--- DATASET Enclosed Below ---
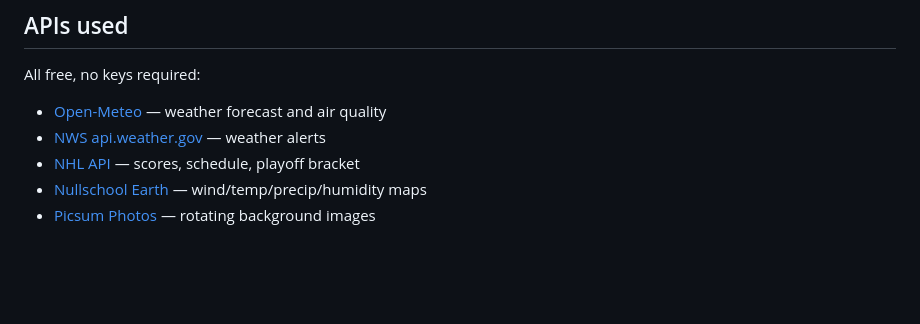
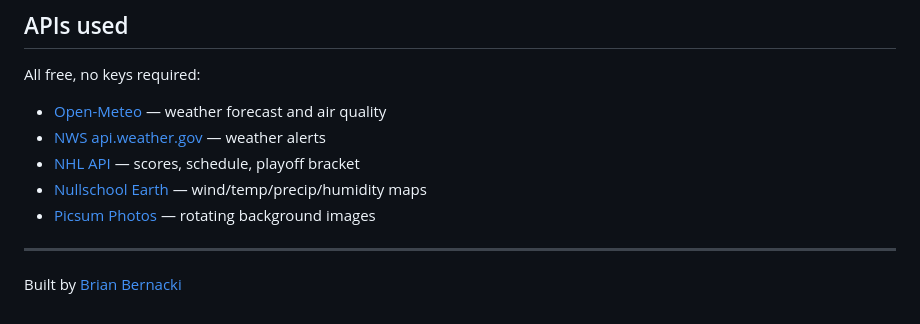
Before and after one commit to BrianB-22/bboard, a Markdown page: README.md, the part around the change. GitHub-like rendering; blank space fills up the shorter version.

Commit message:
Link to portfolio site in README
Co-Authored-By: Claude Sonnet 4.6 <noreply@anthropic.com>

```diff
--- a/README.md
+++ b/README.md
@@ -105,3 +105,7 @@ All free, no keys required:
 - [NHL API](https://api-web.nhle.com/) — scores, schedule, playoff bracket
 - [Nullschool Earth](https://earth.nullschool.net/) — wind/temp/precip/humidity maps
 - [Picsum Photos](https://picsum.photos/) — rotating background images
+
+---
+
+Built by [Brian Bernacki](https://bernacki.me)
```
--- End of Enclosed DATASET ---
EXERCISE REQUIREMENTS: If a line in the entries above contains "README", report it.

SOLUTION TO THIS TASK:
Before and after one commit to BrianB-22/bboard, a Markdown page: README.md, the part around the change. GitHub-like rendering; blank space fills up the shorter version.
Link to portfolio site in README
--- a/README.md
+++ b/README.md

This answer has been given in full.